March 28th, 2018

Scar trees and ancient trails

Whilst following the trails and riverbeds in the region it is very apparent that there has been a lot of human activity here. The most recent indicator being a 1" sony camera lens cap I found in the coarse sand of the dry riverbed.

The first photograph seems to be a continuation of the Yeperinye dreaming; however, I am sure that this region and sight; in particular, has a different interpretation and probably has a different meaning to what I first observed. It has similar features to the story of the Yeperenye catapillar markings, however, this artwork is more complex. Making interpretation matters worse is that this artwork seems to have some damage, with black fire markings nearby that have damaged one artwork.

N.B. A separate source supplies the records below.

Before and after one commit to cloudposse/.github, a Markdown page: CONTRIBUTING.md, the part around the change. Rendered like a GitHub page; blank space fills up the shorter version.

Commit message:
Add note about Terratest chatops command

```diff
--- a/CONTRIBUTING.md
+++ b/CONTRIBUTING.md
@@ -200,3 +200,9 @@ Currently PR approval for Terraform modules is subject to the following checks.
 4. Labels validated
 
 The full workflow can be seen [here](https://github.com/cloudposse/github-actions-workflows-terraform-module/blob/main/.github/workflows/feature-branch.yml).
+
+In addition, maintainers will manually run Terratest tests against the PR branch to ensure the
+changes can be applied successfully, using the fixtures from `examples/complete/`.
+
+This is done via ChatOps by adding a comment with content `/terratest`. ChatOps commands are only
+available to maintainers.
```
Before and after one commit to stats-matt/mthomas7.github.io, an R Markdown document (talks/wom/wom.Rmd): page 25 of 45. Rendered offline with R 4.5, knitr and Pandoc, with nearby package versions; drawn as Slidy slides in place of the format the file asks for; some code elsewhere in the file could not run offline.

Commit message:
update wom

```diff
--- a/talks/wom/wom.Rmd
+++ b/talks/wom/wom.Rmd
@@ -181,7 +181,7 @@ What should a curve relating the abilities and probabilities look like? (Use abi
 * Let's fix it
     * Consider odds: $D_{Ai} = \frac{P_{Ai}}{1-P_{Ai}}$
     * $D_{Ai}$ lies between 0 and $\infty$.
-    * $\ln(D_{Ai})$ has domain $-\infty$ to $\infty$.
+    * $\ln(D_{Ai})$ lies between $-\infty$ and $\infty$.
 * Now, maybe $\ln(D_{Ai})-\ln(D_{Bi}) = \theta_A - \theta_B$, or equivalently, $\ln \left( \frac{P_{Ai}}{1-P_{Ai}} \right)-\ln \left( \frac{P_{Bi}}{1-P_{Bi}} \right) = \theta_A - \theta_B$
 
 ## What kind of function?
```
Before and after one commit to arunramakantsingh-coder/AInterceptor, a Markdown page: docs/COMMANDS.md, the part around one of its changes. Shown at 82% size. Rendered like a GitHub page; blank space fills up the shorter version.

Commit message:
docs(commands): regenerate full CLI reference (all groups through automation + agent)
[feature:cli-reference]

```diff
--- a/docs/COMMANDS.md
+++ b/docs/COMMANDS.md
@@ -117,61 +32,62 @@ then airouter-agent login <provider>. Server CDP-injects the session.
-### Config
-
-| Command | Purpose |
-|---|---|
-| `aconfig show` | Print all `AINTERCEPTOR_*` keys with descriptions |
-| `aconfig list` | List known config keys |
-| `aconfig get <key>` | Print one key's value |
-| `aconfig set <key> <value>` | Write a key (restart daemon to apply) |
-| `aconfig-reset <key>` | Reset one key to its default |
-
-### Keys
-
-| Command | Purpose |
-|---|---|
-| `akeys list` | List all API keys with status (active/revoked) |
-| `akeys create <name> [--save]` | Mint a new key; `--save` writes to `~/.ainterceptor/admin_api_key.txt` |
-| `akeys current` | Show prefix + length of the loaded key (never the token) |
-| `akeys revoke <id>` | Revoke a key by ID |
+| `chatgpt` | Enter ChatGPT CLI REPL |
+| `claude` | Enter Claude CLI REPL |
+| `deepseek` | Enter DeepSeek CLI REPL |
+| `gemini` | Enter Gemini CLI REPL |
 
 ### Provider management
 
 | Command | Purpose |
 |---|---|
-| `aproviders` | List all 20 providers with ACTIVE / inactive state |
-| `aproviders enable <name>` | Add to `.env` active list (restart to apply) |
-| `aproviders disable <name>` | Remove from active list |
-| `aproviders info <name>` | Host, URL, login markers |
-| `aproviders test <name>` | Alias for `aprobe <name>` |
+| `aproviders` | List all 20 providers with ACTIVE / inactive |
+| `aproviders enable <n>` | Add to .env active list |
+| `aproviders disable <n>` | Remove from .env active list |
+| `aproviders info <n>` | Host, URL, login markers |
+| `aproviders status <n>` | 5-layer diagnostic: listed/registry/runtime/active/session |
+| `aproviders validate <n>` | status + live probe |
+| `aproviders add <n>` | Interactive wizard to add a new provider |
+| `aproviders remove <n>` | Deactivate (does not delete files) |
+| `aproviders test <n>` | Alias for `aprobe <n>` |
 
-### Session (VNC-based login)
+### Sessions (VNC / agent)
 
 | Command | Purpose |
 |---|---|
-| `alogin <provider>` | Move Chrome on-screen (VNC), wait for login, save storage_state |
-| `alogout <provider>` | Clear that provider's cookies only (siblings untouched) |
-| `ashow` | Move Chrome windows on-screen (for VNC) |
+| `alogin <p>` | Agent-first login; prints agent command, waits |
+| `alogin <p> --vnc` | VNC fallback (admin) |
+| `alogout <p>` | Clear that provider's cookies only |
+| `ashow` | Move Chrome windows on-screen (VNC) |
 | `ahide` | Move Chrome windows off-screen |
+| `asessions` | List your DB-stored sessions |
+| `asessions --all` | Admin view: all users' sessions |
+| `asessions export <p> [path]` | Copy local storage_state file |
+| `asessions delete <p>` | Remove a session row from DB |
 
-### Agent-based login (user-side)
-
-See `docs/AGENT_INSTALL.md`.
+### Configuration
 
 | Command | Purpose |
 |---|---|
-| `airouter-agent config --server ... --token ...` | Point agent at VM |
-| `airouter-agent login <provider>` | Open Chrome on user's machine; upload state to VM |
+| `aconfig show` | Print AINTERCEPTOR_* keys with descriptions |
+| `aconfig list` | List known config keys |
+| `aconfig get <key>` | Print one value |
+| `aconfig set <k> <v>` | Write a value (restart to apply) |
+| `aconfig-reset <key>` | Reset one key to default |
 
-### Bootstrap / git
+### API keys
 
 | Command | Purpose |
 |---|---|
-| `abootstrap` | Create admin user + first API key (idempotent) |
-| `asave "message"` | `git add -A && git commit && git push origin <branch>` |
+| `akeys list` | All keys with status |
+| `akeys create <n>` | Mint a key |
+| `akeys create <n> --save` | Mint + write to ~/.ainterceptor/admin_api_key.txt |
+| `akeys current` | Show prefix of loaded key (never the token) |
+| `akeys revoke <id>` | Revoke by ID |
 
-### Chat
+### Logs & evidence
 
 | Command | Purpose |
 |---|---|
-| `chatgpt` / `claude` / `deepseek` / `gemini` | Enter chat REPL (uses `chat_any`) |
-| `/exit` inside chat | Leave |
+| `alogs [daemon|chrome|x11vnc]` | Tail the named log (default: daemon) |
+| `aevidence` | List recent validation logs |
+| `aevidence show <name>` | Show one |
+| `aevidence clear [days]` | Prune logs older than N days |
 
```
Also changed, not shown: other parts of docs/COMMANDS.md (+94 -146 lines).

This artwork is currently under threat by the rock exfoliating and eroding as part of the greater dynamic earth and rock cycle. However, we can certainly remark that this area is a special place. One of many that interconnect with trails in the greater region.

Scar trees nearby the dry river bed also indicate that this is part of an ancient trail. The gum tree nearby has had a lot of human activity impact it. However, these trees make up part of a large network of trails in the region. Finding the trees means that you know you are on a trail. The artwork of this type so far have pointed south-east and the trees north-west; almost as if they were geographically opposed. The artwork and the tree combined indicate to me that this area has been a thoroughfare for people, for what could have been thousands of years.